Author: Physics Demo Room UofO

Subject: Re: stereo speakers

Post:

My understanding. 8 Ohms is the average a.c. impedance... Matching
impedance is also important, so lowering the impedance may or may not
increase the power delivered to the speaker depending on how the
impedance is matched. Remember that the maximum power is delivered
to a load when the internal resistance of the supply is equal to the

Stan.

On Mar 9, 2009, at 5:17 PM, Anthony Lapinski wrote:

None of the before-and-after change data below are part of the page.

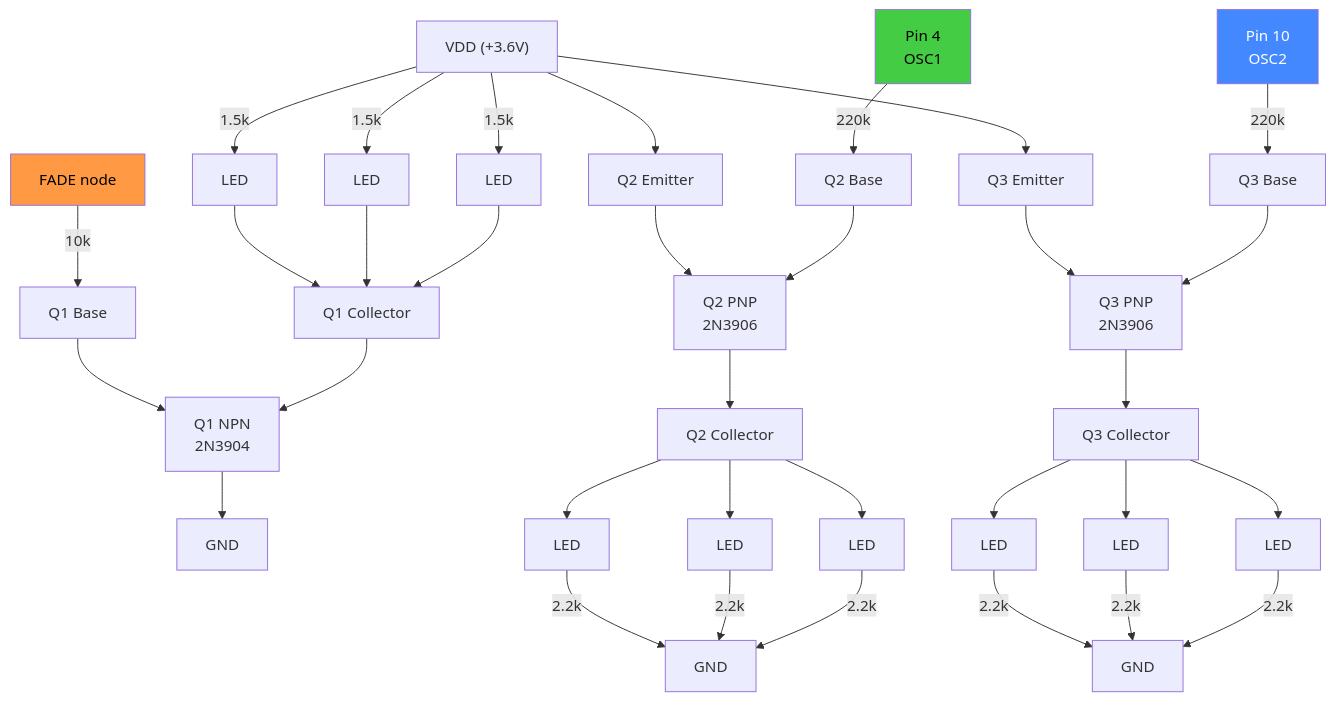
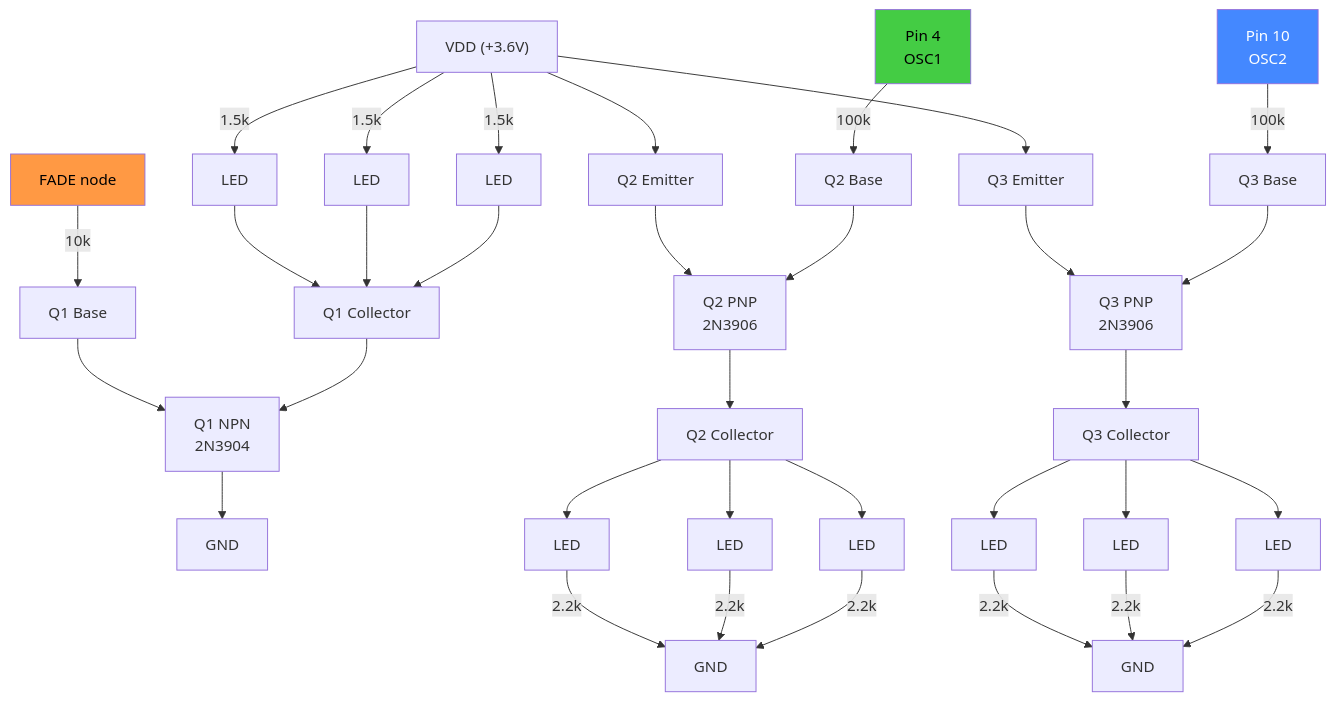
One commit to dirq/DiamondMineShimmerCircuit changed the sixth of 6 diagrams in schematic.md. Above: the diagram before and after it, drawn with Mermaid. The commit also changed other lines of this file and 9 other files, not shown here.

````diff
--- a/schematic.md
+++ b/schematic.md
@@ -247,34 +247,34 @@
 ```mermaid
 graph TD
     VDD["VDD (+3.6V)"]
 
     VDD -->|"1.5k"| SL1["LED"] --> Q1C["Q1 Collector"]
     VDD -->|"1.5k"| SL2["LED"] --> Q1C
     VDD -->|"1.5k"| SL3["LED"] --> Q1C
     FADE["FADE node"] -->|"10k"| Q1B["Q1 Base"]
     Q1B --> Q1["Q1 NPN<br/>2N3904"]
     Q1C --> Q1
     Q1 --> GND1["GND"]
 
     VDD --> Q2E["Q2 Emitter"]
     Q2E --> Q2["Q2 PNP<br/>2N3906"]
-    OSC1["Pin 4<br/>OSC1"] -->|"220k"| Q2B["Q2 Base"]
+    OSC1["Pin 4<br/>OSC1"] -->|"100k"| Q2B["Q2 Base"]
     Q2B --> Q2
     Q2 --> Q2C["Q2 Collector"]
     Q2C --> TL1["LED"] -->|"2.2k"| GND2["GND"]
     Q2C --> TL2["LED"] -->|"2.2k"| GND2
     Q2C --> TL3["LED"] -->|"2.2k"| GND2
 
     VDD --> Q3E["Q3 Emitter"]
     Q3E --> Q3["Q3 PNP<br/>2N3906"]
-    OSC2["Pin 10<br/>OSC2"] -->|"220k"| Q3B["Q3 Base"]
+    OSC2["Pin 10<br/>OSC2"] -->|"100k"| Q3B["Q3 Base"]
     Q3B --> Q3
     Q3 --> Q3C["Q3 Collector"]
     Q3C --> TL4["LED"] -->|"2.2k"| GND3["GND"]
     Q3C --> TL5["LED"] -->|"2.2k"| GND3
     Q3C --> TL6["LED"] -->|"2.2k"| GND3
 
     style FADE fill:#ff9944,color:#000
     style OSC1 fill:#44cc44,color:#000
     style OSC2 fill:#4488ff,color:#fff
 ```
````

> I was discussing Ohm's law today, and a few students were asking about
> stereo speakers and their resistance. Textbooks do few problems
> involving
> speakers. From my understanding, a typical speaker is 8 ohms. This
> will
> get a certain amount of current and voltage, providing a power (P =
> IV) to
> the speakers. If one replaces the speaker with one that has a lower
> resistance, does this mean that the current (and power) will
> increase for
> a given voltage? Or is it that for a given power (volume), the current
> will increase while the voltage will decrease (since R is now
> less)? And
> the implication is that when the volume is turned up (P increases), an
> amplifier must have a better power rating to supply the sound if the
> speaker resistance is lower.
>
> Is this correct? Can anyone provide some "basic" physics